Dave Lemire is the produce manager at Tsawwassen Safeway in B.C., and the only Canadian winner of a 2011 United Fresh Retail Produce Manager award. Below, he shares his best practices.
Take ownership of your department
Produce is the first section customers visit. It sets the tone of the store and so employees in this department make a vital contribution to the store’s image. Lemire says one of his most important jobs, therefore, is mentoring his staff . Lead by example in all aspects of the produce business, from quality control to work ethic, he says. Lemire wants his staff to be able to do everything, including handling the paperwork. It gives employees a clear picture on how to be successful in produce, and gives you more opportunities to offer positive feedback on their follow-through.
Focus on food safety and shrink control
Lemire cites attention to these areas as having the biggest impact on his department’s profitability.
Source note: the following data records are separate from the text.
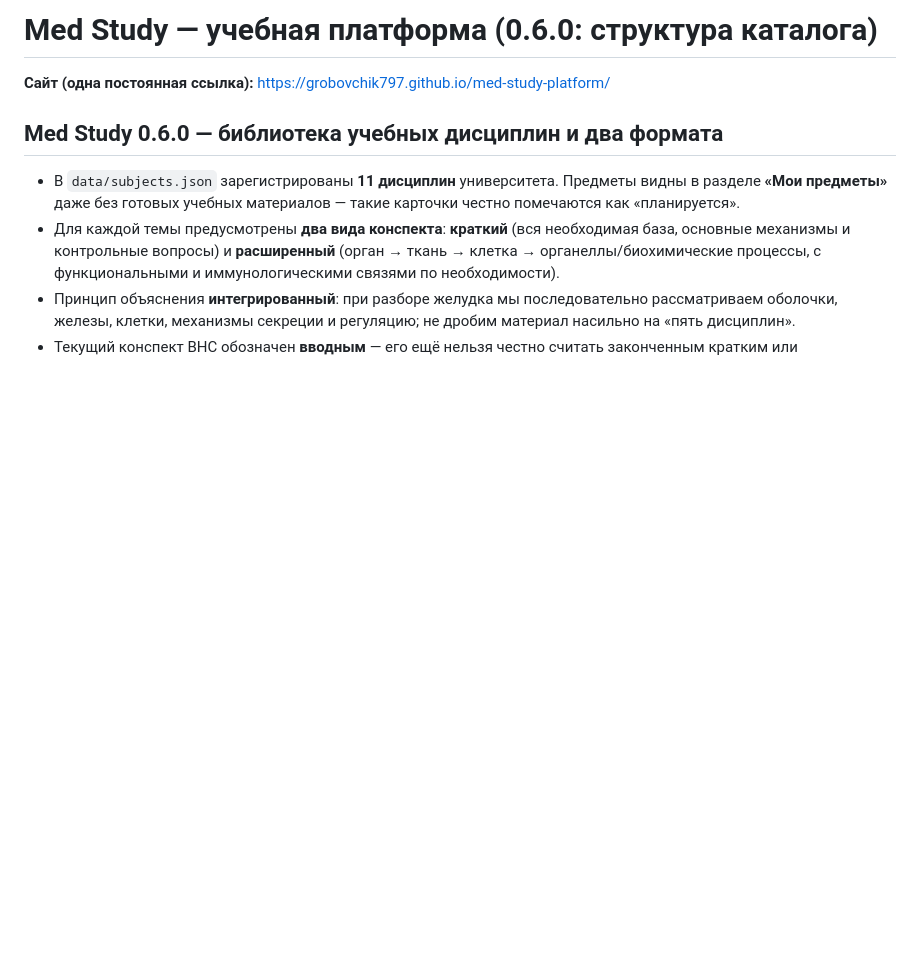
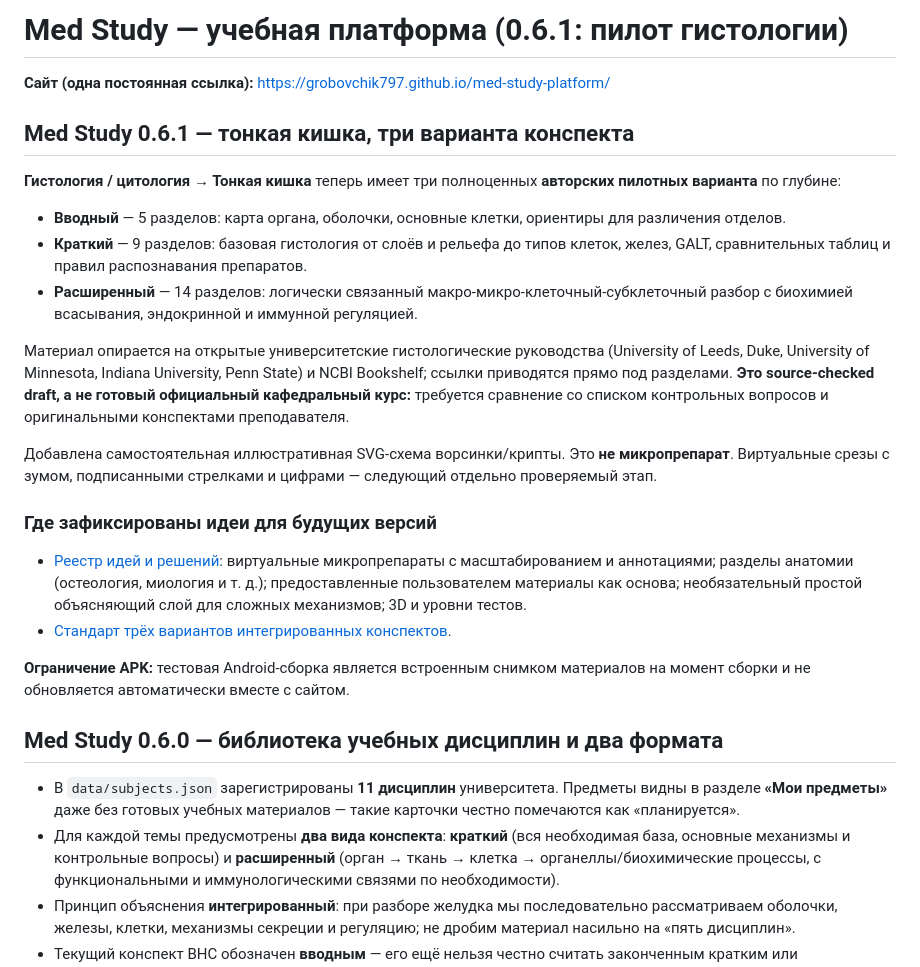
Before and after one commit to Grobovchik797/med-study-platform, a Markdown page: README.md, the part around the change. Rendered like a GitHub page; blank space fills up the shorter version.

Commit message:
docs: record three pilot histology note formats and retain future microscope ideas

```diff
--- a/README.md
+++ b/README.md
@@ -1,6 +1,24 @@
-# Med Study — учебная платформа (0.6.0: структура каталога)
+# Med Study — учебная платформа (0.6.1: пилот гистологии)
 
 **Сайт (одна постоянная ссылка):** https://grobovchik797.github.io/med-study-platform/
+
+## Med Study 0.6.1 — тонкая кишка, три варианта конспекта
+
+**Гистология / цитология → Тонкая кишка** теперь имеет три полноценных **авторских пилотных варианта** по глубине:
+- **Вводный** — 5 разделов: карта органа, оболочки, основные клетки, ориентиры для различения отделов.
+- **Краткий** — 9 разделов: базовая гистология от слоёв и рельефа до типов клеток, желез, GALT, сравнительных таблиц и правил распознавания препаратов.
+- **Расширенный** — 14 разделов: логически связанный макро-микро-клеточный-субклеточный разбор с биохимией всасывания, эндокринной и иммунной регуляцией.
+
+Материал опирается на открытые университетские гистологические руководства (University of Leeds, Duke, University of Minnesota, Indiana University, Penn State) и NCBI Bookshelf; ссылки приводятся прямо под разделами. **Это source-checked draft, а не готовый официальный кафедральный курс:** требуется сравнение со списком контрольных вопросов и оригинальными конспектами преподавателя.
+
+Добавлена самостоятельная иллюстративная SVG-схема ворсинки/крипты. Это **не микропрепарат**. Виртуальные срезы с зумом, подписанными стрелками и цифрами — следующий отдельно проверяемый этап.
+
+### Где зафиксированы идеи для будущих версий
+
+- [Реестр идей и решений](docs/product-ideas-register.md): виртуальные микропрепараты с масштабированием и аннотациями; разделы анатомии (остеология, миология и т. д.); предоставленные пользователем материалы как основа; необязательный простой объясняющий слой для сложных механизмов; 3D и уровни тестов.
+- [Стандарт трёх вариантов интегрированных конспектов](docs/integrated-medical-content-standard.md).
+
+**Ограничение APK:** тестовая Android-сборка является встроенным снимком материалов на момент сборки и не обновляется автоматически вместе с сайтом.
 
 ## Med Study 0.6.0 — библиотека учебных дисциплин и два формата
 
```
Safeway makes daily deliveries to its stores, so Lemire says he’s able to control shrink while ensuring the freshest produce for customers. “We do a lot of composting in our produce department. If an item isn’t saleable or edible, we’ll compost it, which reduces our waste disposal costs,” he says.
Be a role model–in and out of the store
Lemire was too modest to talk about this one, but his store manager, Rick Munn, chipped in. “Dave’s department receives more store compliments than all compliments combined [from the entire store]. He’s the kind of man that makes a positive difference in our customers’ lives.” Munn relays the story about a young customer named Johnny who was born with apert syndrome, which left him severely physically disfigured. “Johnny always called Dave ‘boss’ and said that when he was old enough, he wanted to work for Dave.” Unfortunately, Johnny passed away before he was old enough. After his death, Johnny’s mom showed Lemire a school project in which Johnny wrote that when he grew up he would work for Dave at Safeway. “It really showed me how we can truly make a positive difference in someone’s life, even when we’re at work,” says Munn.